C and C++ are core languages in embedded and IoT projects, for both on-device and application-level coding, but also in desktop development, a sector that accounts for almost 45% of all developers. On the other hand, C# has maintained its position as one of the most popular languages for games and desktop applications. Overall, C/C++ added 2.3M net new developers in the last year, while C# added 1.4M over the same period. 

ranking of programming languages

Kotlin’s growth is beginning to slow

In previous editions of this report, Kotlin and Rust were identified as two of the fastest-growing language communities. If Kotlin’s growth continues, it will soon overtake PHP and join the ranks of the most popular languages. Kotlin’s growth has been largely attributed to Google’s decision in 2019 to make it the preferred language for Android development. It is currently used by 19% of mobile developers and is the third most popular language in the space. However, Kotlin may be showing signs of slowing its exceptional growth. Kotlin now has a community of more than 5.3M developers and has added more than 2.5M developers in the last two years. However, in the last year, there has only been an increase of 0.5M developers. Kotlin’s explosive growth may have resulted from a high demand for developers with Kotlin experience to fill a market need that may be approaching a level of market saturation.
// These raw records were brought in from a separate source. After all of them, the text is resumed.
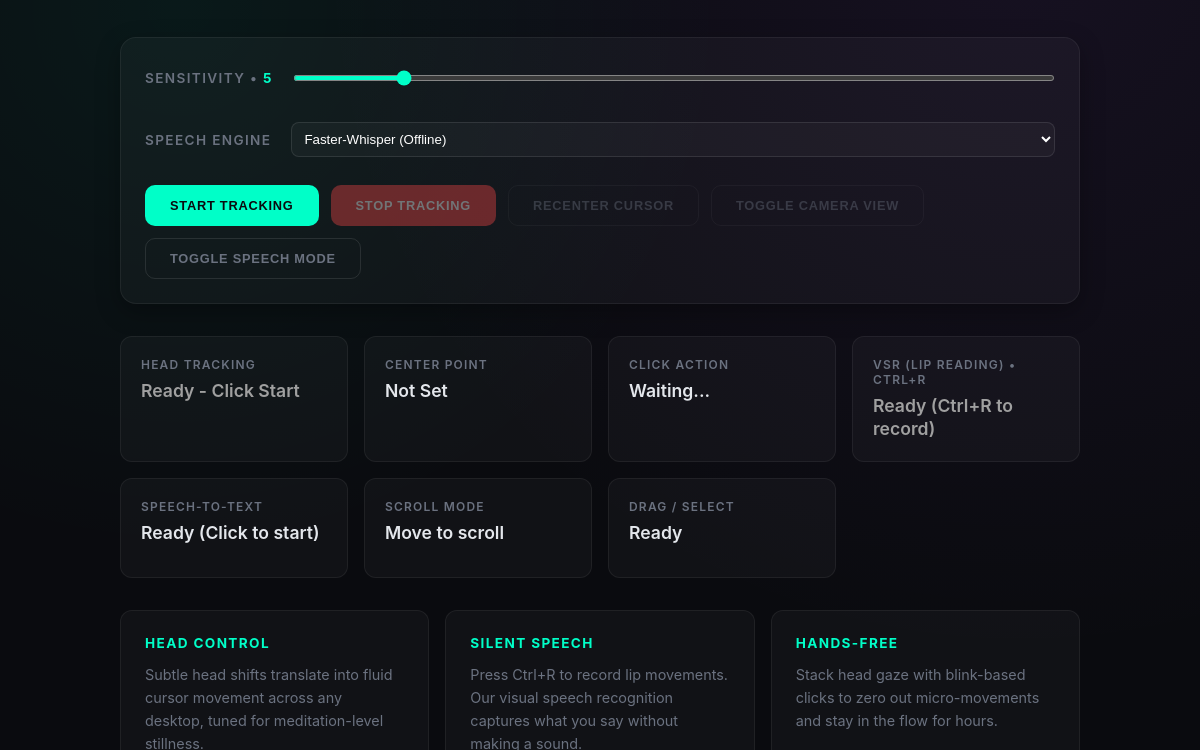
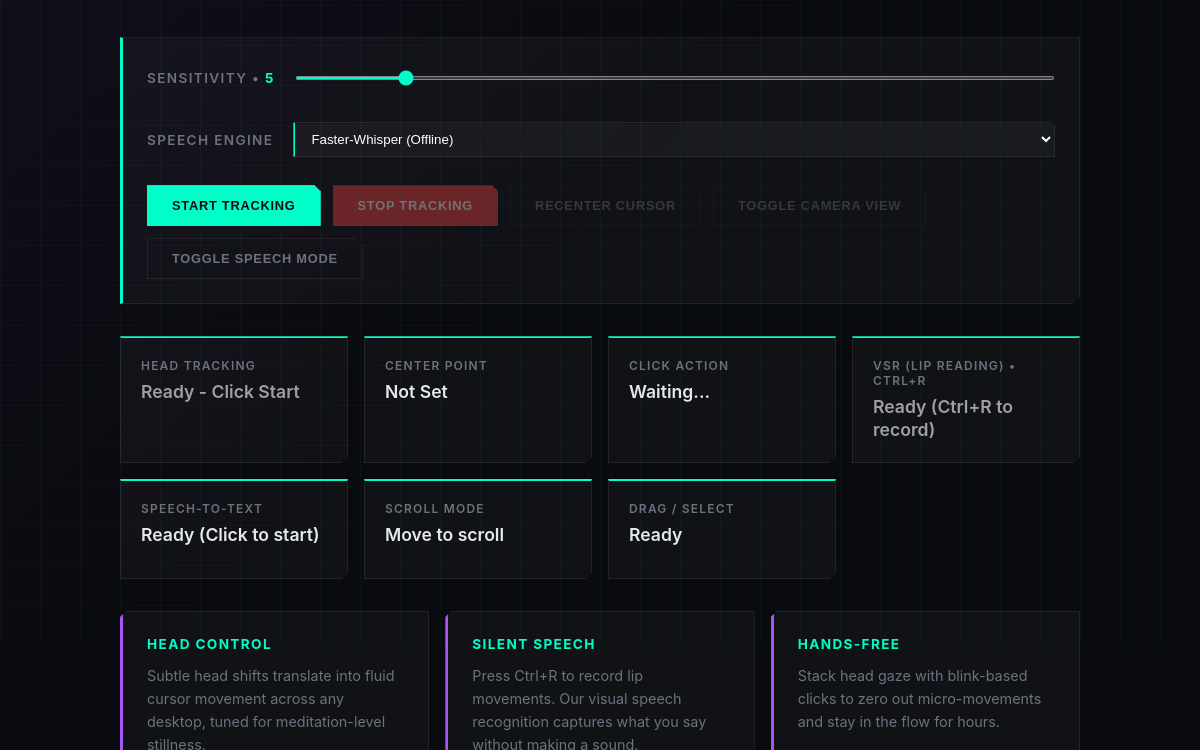
Before and after one commit to YehyunLee/NeoCursor, an Electron app: page index.html in a window 1200 px wide. Shown: the part 155-905 px from the top of the page. Drawn offline with Linux system fonts and the light colour scheme; no server answers.

Commit message:
Replace radial gradients with grid pattern background and add brutalist design elements with angled corners and offset shadows

```diff
--- a/index.html
+++ b/index.html
@@ -21,6 +21,8 @@
       --text-secondary: #e4e7ec;
       --muted: #6b7280;
       --danger: #ef4444;
+      --border: rgba(0, 255, 200, 0.15);
+      --border-dim: rgba(255, 255, 255, 0.08);
     }
 
     * {
@@ -31,15 +33,29 @@
 
     body {
       font-family: 'Space Grotesk', -apple-system, sans-serif;
-      background: radial-gradient(circle at 15% 15%, rgba(0, 255, 200, 0.06), transparent 40%),
-                  radial-gradient(circle at 85% 10%, rgba(168, 85, 247, 0.08), transparent 50%),
-                  var(--bg);
+      background: var(--bg);
       color: var(--text);
       min-height: 100vh;
       padding: 2.5rem 2rem 3rem;
       display: flex;
       justify-content: center;
       align-items: flex-start;
+      position: relative;
+      overflow: hidden;
+    }
+
+    body::before {
+      content: '';
+      position: fixed;
+      inset: 0;
+      background:
+        linear-gradient(90deg, rgba(0, 255, 200, 0.03) 1px, transparent 1px),
+        linear-gradient(rgba(0, 255, 200, 0.03) 1px, transparent 1px),
+        linear-gradient(135deg, rgba(168, 85, 247, 0.05) 0%, transparent 50%);
+      background-size: 40px 40px, 40px 40px, 100% 100%;
+      background-position: 0 0, 0 0, 0 0;
+      z-index: -1;
+      pointer-events: none;
     }
 
     .container {
@@ -75,18 +91,21 @@
 
     .controls-panel {
       background: var(--panel);
-      border: 1px solid rgba(255, 255, 255, 0.06);
-      border-radius: 16px;
+      border: 1px solid var(--border-dim);
+      border-left: 3px solid var(--accent);
       padding: 1.5rem;
       display: flex;
       flex-direction: column;
       gap: 1.25rem;
-      box-shadow: 0 8px 24px rgba(0, 0, 0, 0.3);
-      transition: border-color 0.3s ease;
+      box-shadow: 0 0 0 1px rgba(0, 0, 0, 0.5), 4px 4px 0 rgba(0, 255, 200, 0.1);
+      transition: all 0.2s ease;
+      clip-path: polygon(0 0, 100% 0, 100% calc(100% - 8px), calc(100% - 8px) 100%, 0 100%);
     }
 
     .controls-panel:hover {
-      border-color: rgba(255, 255, 255, 0.1);
+      border-color: var(--border);
+      box-shadow: 0 0 0 1px rgba(0, 0, 0, 0.5), 6px 6px 0 rgba(0, 255, 200, 0.15);
+      transform: translate(-1px, -1px);
     }
 
     .controls {
@@ -118,42 +137,49 @@
 
     #sensitivity-slider {
       flex: 1;
-      height: 6px;
-      border-radius: 999px;
+      height: 4px;
       accent-color: var(--accent);
       cursor: pointer;
+      background: rgba(255, 255, 255, 0.1);
+      border: 1px solid var(--border-dim);
     }
 
     button {
       padding: 0.75rem 1.5rem;
       font-size: 0.8rem;
-      border: 1px solid transparent;
-      border-radius: 10px;
+      border: 1px solid var(--accent);
       cursor: pointer;
       font-weight: 600;
-      transition: all 0.2s ease;
+      transition: all 0.15s ease;
       background: var(--accent);
       color: var(--bg);
       text-transform: uppercase;
       letter-spacing: 0.06em;
       font-family: 'Space Grotesk', sans-serif;
+      box-shadow: 3px 3px 0 rgba(0, 0, 0, 0.3);
+      clip-path: polygon(0 0, calc(100% - 6px) 0, 100% 6px, 100% 100%, 0 100%);
+      position: relative;
     }
 
     button.secondary {
       background: transparent;
       color: var(--muted);
-      border-color: rgba(255, 255, 255, 0.1);
+      border-color: var(--border-dim);
+      box-shadow: 2px 2px 0 rgba(0, 0, 0, 0.2);
     }
 
     button.secondary:not(:disabled):hover {
       background: var(--panel-hover);
       color: var(--text);
-      border-color: rgba(255, 255, 255, 0.15);
+      border-color: var(--border);
+      box-shadow: 3px 3px 0 rgba(0, 0, 0, 0.3);
+      transform: translate(-1px, -1px);
     }
 
     button.danger {
       background: var(--danger);
       color: var(--text);
+      border-color: var(--danger);
     }
 
     button:disabled {
@@ -162,12 +188,12 @@
     }
 
     button:not(:disabled):hover {
-      transform: translateY(-1px);
-      box-shadow: 0 8px 20px rgba(0, 255, 200, 0.2);
+      transform: translate(-1px, -1px);
+      box-shadow: 4px 4px 0 rgba(0, 255, 200, 0.3);
     }
 
     button.danger:not(:disabled):hover {
-      box-shadow: 0 8px 20px rgba(239, 68, 68, 0.25);
+      box-shadow: 4px 4px 0 rgba(239, 68, 68, 0.3);
     }
 
     .status-grid {
@@ -178,19 +204,23 @@
 
     .status-item {
       padding: 1.25rem;
-      border-radius: 12px;
       background: var(--panel);
-      border: 1px solid rgba(255, 255, 255, 0.06);
+      border: 1px solid var(--border-dim);
+      border-top: 2px solid var(--accent);
       min-height: 100px;
       display: flex;
       flex-direction: column;
       gap: 0.5rem;
       transition: all 0.2s ease;
+      box-shadow: 2px 2px 0 rgba(0, 0, 0, 0.2);
+      clip-path: polygon(0 0, 100% 0, 100% calc(100% - 6px), calc(100% - 6px) 100%, 0 100%);
     }
 
     .status-item:hover {
       background: var(--panel-hover);
-      border-color: rgba(255, 255, 255, 0.1);
+      border-color: var(--border);
+      box-shadow: 3px 3px 0 rgba(0, 255, 200, 0.15);
+      transform: translate(-1px, -1px);
     }
 
     .status-item h3 {
@@ -216,17 +246,21 @@
 
     .feature {
       padding: 1.5rem;
-      border-radius: 12px;
       background: var(--panel);
-      border: 1px solid rgba(255, 255, 255, 0.06);
+      border: 1px solid var(--border-dim);
+      border-left: 3px solid var(--accent-secondary);
       min-height: 140px;
       transition: all 0.2s ease;
+      box-shadow: 2px 2px 0 rgba(0, 0, 0, 0.2);
+      clip-path: polygon(6px 0, 100% 0, 100% 100%, 0 100%, 0 6px);
     }
 
     .feature:hover {
       background: var(--panel-hover);
-      border-color: rgba(0, 255, 200, 0.2);
-      transform: translateY(-2px);
+      border-color: var(--border);
+      border-left-color: var(--accent);
+      box-shadow: 4px 4px 0 rgba(168, 85, 247, 0.2);
+      transform: translate(-2px, -2px);
     }
 
     .feature h3 {
@@ -261,13 +295,14 @@
       right: 20px;
       width: 320px;
       height: 240px;
-      border-radius: 12px;
       overflow: hidden;
-      border: 1px solid rgba(0, 255, 200, 0.25);
-      box-shadow: 0 20px 60px rgba(0, 0, 0, 0.6);
+      border: 2px solid var(--accent);
+      border-left: 4px solid var(--accent);
+      box-shadow: 6px 6px 0 rgba(0, 0, 0, 0.5), 0 0 20px rgba(0, 255, 200, 0.3);
       z-index: 1000;
       display: none;
       background: #000;
+      clip-path: polygon(0 0, calc(100% - 12px) 0, 100% 12px, 100% 100%, 0 100%);
     }
 
     #video-container.visible {
@@ -328,7 +363,7 @@
       </div>
       <div class="sensitivity solo">
         <label for="speech-engine-select">Speech Engine</label>
-        <select id="speech-engine-select" style="flex: 1; padding: 0.5rem; border-radius: 8px; background: var(--panel); color: var(--text); border: 1px solid rgba(255, 255, 255, 0.1); font-family: 'Space Grotesk', sans-serif; cursor: pointer;">
+        <select id="speech-engine-select" style="flex: 1; padding: 0.5rem 0.75rem; background: var(--panel); color: var(--text); border: 1px solid var(--border-dim); border-left: 2px solid var(--accent); font-family: 'Space Grotesk', sans-serif; cursor: pointer; box-shadow: 2px 2px 0 rgba(0, 0, 0, 0.2); clip-path: polygon(0 0, calc(100% - 4px) 0, 100% 4px, 100% 100%, 0 100%);">
           <option value="whisper">Faster-Whisper (Offline)</option>
           <option value="google">Google Speech-to-Text v2</option>
         </select>
```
Despite Google’s preference for Kotlin, the inertia of Java means that it is still the most popular language for mobile development and still experiences immense growth.

“Rust has more than tripled the size of its community in the past two years”

Rust has more than tripled the size of its community over the past two years and currently has 3.7M users, of which 0.6M joined in the last six months alone. Rust has overtaken Objective C in the last six months and is the 11th most popular language in our survey. Rust has seen increased adoption in IoT, games, and desktop development, where it is desired for its potential to build fast and scalable applications. Rust was designed to handle high levels of concurrency and parallelism. Thus it can handle increasing amounts of work or data without sacrificing performance. Furthermore, Rust has built a loyal community of developers who care about memory safety and security.

Swift currently counts 5.1M developers, adding more than 1.6M net new developers over the past year. This growth continues to stem from Apple making Swift the default programming language across the Apple ecosystem, which has the effect of phasing out the use of Objective C. Despite this, Objective C has also shown strong growth, adding 1.0M developers in the last year alone, resulting in a community of 3.4M developers. This is primarily through its use among IoT developers, who are increasingly turning to it for their on-device code, as well as a growing number of AR/VR developers. Nonetheless, Objective C has fallen behind Rust, whose more modern approach may be more appealing to developers.​

Go and Ruby represent two of the smaller language communities that are important in backend development, but Go has seen substantially more growth over the last two years. Go’s developer community has more than doubled in the last two years, adding 2.3M new developers to its population, which stands at 4.7M developers. Similarly, Ruby has added 1.0M users to its community of 3.0M developers, showing impressive growth but trailing further behind Go. 

“Lua has added almost 1M developers to its community in the past year”

In the past six months, Lua has overtaken Dart to become the 14th most popular programming language. Lua has shown massive growth over the past year, going from 1.4M developers in Q1 2022 to 2.3M in Q3 2023. Lua is an alternative scripting solution for low-level languages, such as C and C++, and has seen more developers in IoT, games, and AR/VR picking it up. This could mark the beginning of Lua’s momentum and see it become increasingly popular, especially as the IoT and AR/VR spaces continue to grow. Dart has seen steady but slow growth over the past two years, predominantly due to the Flutter framework in mobile development filling a useful niche. However, with 13% of mobile developers currently working in Dart, a decrease from 15% in Q1 2022 may see Dart’s growth remain low, and its place within mobile development remain a minority language.